(Detected change data)

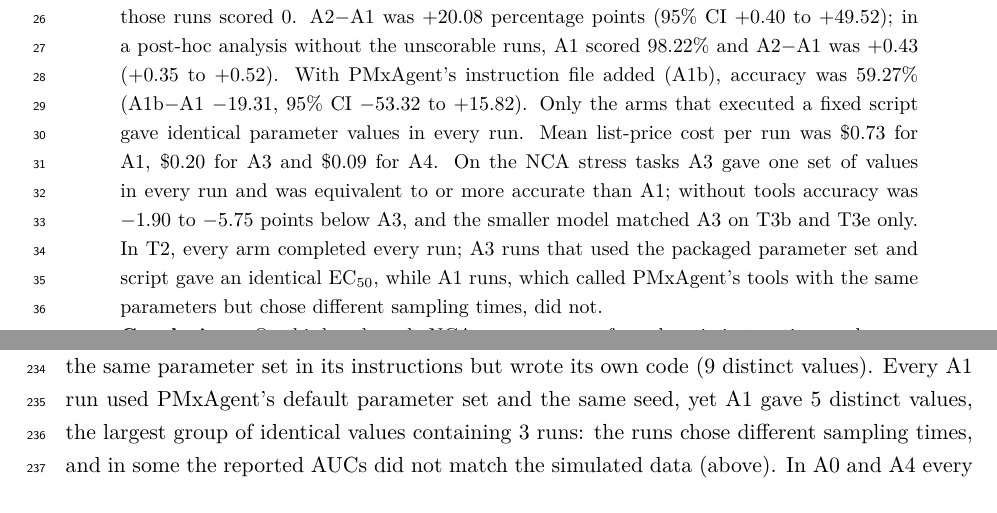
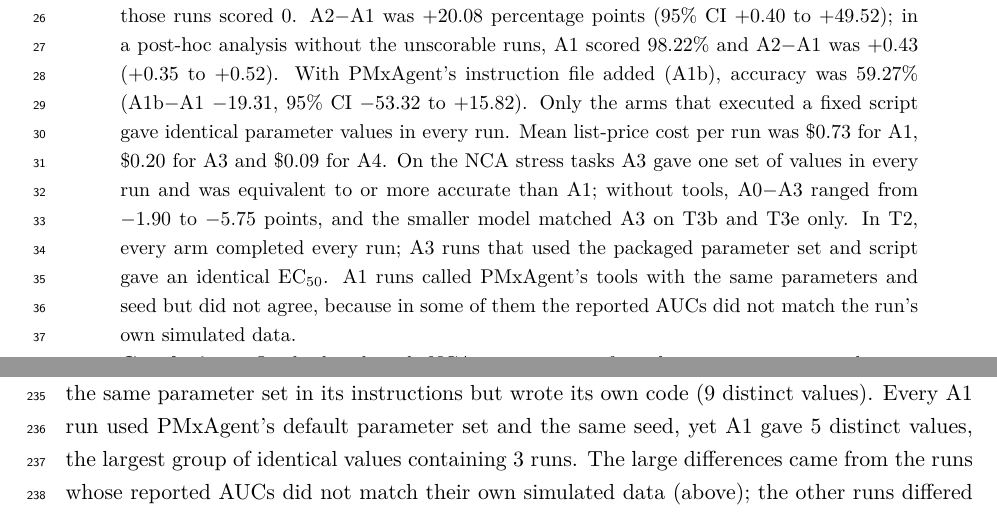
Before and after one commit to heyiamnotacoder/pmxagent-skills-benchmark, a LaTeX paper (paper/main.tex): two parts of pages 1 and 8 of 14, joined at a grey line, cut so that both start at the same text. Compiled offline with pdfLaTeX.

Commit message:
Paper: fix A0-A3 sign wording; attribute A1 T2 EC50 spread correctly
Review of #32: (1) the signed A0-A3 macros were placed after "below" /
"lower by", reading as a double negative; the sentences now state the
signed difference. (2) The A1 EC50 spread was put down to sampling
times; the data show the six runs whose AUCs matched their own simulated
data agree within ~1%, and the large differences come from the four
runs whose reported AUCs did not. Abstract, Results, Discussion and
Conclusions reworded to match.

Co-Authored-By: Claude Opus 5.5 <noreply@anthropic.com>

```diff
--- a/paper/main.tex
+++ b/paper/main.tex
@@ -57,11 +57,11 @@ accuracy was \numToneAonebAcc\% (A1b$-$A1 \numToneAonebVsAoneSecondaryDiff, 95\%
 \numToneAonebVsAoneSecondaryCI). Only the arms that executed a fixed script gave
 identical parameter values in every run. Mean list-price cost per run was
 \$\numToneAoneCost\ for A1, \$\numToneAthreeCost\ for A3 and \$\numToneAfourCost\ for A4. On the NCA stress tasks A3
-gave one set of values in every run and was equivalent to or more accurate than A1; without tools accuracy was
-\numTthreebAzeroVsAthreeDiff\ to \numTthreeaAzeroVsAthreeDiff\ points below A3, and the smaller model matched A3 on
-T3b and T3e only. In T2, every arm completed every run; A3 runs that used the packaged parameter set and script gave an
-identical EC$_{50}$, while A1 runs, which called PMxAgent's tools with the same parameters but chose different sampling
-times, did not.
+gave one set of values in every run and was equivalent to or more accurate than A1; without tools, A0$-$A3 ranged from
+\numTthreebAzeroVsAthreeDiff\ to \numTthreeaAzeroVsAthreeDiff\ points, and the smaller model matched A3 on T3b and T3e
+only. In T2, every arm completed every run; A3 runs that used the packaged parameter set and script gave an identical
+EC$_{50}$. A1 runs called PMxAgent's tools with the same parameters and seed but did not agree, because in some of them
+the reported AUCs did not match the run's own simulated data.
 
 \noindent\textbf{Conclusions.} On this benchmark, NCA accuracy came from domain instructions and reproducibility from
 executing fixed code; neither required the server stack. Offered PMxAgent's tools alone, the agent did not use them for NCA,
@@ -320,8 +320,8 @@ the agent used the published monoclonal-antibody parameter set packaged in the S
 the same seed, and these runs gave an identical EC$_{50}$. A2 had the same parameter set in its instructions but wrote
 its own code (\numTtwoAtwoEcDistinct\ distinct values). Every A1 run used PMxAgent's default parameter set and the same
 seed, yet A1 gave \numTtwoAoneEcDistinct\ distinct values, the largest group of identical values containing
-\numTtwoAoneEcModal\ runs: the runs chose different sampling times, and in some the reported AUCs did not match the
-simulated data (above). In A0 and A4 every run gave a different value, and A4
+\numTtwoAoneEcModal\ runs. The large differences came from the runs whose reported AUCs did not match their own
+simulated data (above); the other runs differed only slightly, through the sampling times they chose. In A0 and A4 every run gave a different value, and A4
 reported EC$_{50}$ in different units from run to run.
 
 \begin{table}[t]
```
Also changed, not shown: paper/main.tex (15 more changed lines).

What the task asks:
Filtering the entries above by the word "simulated", copy each line that matches.

Solution for this task:
times; the data show the six runs whose AUCs matched their own simulated
+the reported AUCs did not match the run's own simulated data.
-simulated data (above). In A0 and A4 every run gave a different value, and A4
+simulated data (above); the other runs differed only slightly, through the sampling times they chose. In A0 and A4 every run gave a different value, and A4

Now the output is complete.